Monday, 9 July 2012

Another eventful week

On Wednesday we went to see the Royal Shakespeare Company Globe Theatre's production of Hamlet in the King's College Fellows' Garden.  To our amazement, it didn't rain and we enjoyed a terrific performance.  Well, you expect the RSC to be brilliant, and they were. We picknicked on the grass, of course.

On Thursday it was the Royal Society's Summer Science Exhibition.  Well, it's a 2-day event and we went on Thursday.  Cambridge fellows hire a coach to take us there and back, but it doesn't leave until five, so you don't get enough time to go around all the exhibits.  This year, Jenny and I dumped the car at the park and ride and caught a train to London, arriving at lunchtime.

I've not seen the new Kings Cross concourse since it was finished, and I was really impressed.  Well up to continental standards!  We went up onto the balcony and found somewhere nice for lunch, then went to the Royal Society and left our posh frocks in the Fellows' Room before visiting the Royal Academy to see their Summer Exhibition.  As before, we saw a handful of things we liked and a lot we thought...how can I put this tactfully?...not to our taste!

Back at the Royal Society we didn't rush to get to the exhibits, wanting time for our feet to recover, but then, to our distress, we discovered that everything shuts down between five and seven, so our effort to see all the exhibits was wasted.  Bugger!  Well, next year we'll probably not bother with the RA and just do the RS earlier.  It's a bit of a pain that you then have to waste two hours waiting for it all to start up again.

The dinner that is laid on for fellows and their guests was nice, as ever, so we were well fed up and agreeably drunk, to quote Gerard Hoffnung.  I had to take it easy, of course, as I would be driving home from the park and ride.

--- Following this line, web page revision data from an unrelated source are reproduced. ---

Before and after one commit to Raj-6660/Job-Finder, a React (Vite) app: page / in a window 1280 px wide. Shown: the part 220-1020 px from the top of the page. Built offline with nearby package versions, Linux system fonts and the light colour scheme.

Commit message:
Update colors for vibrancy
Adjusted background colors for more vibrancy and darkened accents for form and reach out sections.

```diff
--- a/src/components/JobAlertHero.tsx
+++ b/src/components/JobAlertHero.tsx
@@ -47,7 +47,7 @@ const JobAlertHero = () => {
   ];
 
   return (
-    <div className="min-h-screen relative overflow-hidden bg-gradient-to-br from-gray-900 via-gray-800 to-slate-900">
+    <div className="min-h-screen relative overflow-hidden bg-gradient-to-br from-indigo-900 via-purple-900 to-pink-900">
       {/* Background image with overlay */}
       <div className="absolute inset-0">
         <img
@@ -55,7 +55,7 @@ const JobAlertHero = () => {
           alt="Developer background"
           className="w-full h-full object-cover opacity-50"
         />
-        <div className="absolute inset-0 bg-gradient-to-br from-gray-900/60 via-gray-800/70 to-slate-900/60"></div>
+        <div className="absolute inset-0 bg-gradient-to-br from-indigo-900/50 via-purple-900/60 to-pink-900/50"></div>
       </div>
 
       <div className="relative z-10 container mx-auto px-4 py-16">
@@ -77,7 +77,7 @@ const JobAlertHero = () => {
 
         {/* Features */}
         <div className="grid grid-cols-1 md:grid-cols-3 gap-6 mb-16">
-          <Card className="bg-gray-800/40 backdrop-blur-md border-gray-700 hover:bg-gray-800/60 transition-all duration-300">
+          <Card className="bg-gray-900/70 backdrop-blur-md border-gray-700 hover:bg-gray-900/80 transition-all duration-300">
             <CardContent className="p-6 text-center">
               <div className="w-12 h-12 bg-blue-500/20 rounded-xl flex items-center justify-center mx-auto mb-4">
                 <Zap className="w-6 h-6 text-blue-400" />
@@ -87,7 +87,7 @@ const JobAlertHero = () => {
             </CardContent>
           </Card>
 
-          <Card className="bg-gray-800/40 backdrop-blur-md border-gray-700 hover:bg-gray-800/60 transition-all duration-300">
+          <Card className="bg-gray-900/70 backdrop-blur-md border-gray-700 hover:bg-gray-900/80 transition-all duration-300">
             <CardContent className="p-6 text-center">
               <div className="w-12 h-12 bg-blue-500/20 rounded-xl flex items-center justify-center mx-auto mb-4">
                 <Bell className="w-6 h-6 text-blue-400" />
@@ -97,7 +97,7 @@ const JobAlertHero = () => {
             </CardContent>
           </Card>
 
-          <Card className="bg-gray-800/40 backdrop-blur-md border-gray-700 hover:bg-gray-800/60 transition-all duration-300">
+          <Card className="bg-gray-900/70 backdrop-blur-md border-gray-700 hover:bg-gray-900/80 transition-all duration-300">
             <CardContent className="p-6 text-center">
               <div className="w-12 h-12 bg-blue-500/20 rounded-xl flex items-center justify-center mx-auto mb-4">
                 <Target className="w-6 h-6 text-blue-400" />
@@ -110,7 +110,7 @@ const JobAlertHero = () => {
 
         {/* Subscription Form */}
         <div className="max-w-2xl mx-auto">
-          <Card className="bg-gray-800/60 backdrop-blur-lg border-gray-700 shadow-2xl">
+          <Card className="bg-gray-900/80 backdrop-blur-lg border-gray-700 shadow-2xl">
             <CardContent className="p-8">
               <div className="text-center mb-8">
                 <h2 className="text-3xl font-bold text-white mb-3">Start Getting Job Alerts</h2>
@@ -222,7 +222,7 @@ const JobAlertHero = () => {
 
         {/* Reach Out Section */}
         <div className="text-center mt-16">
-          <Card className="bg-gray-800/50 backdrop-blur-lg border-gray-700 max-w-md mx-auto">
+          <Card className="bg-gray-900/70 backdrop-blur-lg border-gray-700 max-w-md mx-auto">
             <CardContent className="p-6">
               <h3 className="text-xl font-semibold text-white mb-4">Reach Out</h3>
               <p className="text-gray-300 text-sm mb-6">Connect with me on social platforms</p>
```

The coach taking us back to Cambridge was a little late, but we got to the park and ride around midnight, which was not far off what we'd expected.  The drive home was enlivened somewhat when a muntjac crossed the road about 10 metres in front of us.  I had no time to react at all, didn't even touch the brakes, but hit him square on with a loud bang.  He went under the car.

Back home it was too dark to see what damage had been done, but I knew I'd need a new front bumper.  After Spanish on Friday morning, I set about putting the repairs in train, starting with having someone remove the bits of spoiler which were dragging on the ground.  It's definitely an insurance job, this one.  Front bumper, grill, right hand fog light, spoiler, right front wheelarch liner, aircon radiator, intercooler (turbo) radiator.  Probably a couple of grand just for the parts.  I tell you, muntjac are solid little beasties!

Oh, and the repair man said they'd steam clean the underneath of the car, which I'd not have thought of, but is rather obvious!


3 comments:

ArcticFox said...

I think I'd have been tempted to reverse back over the little muntjac and have him for supper!! I was just trying to imagine the smell of lightly cooking deer on the underside of your car as you drive around for the next couple of weeks!! Lovely!

Rob Clack said...

I have eaten road-killed muntjac several times, and it can be delicious. Trouble is, if Bambi has been hit more than the merest glancing blow, the injuries tend to be horrific, and you can't actually recover all that much meat.

If the guts have been ruptured, much of the meat is likely to be tainted with gut contents, and quite frankly, I'm not that desperate!

This one was walking at right-angles to my direction of travel and I hit it square on at 60mph with the middle of the front of the car. The bang was loud (and not pleasant) and I figured Bambi would have been too badly mangled to be worth reversing back.

So far no odour of barbecued venison as I drive!

ArcticFox said...

Sounds like a scary moment really - not one I'd want to be involved in - the hitting at high speed, not the eating of meat..... although I don't do that either!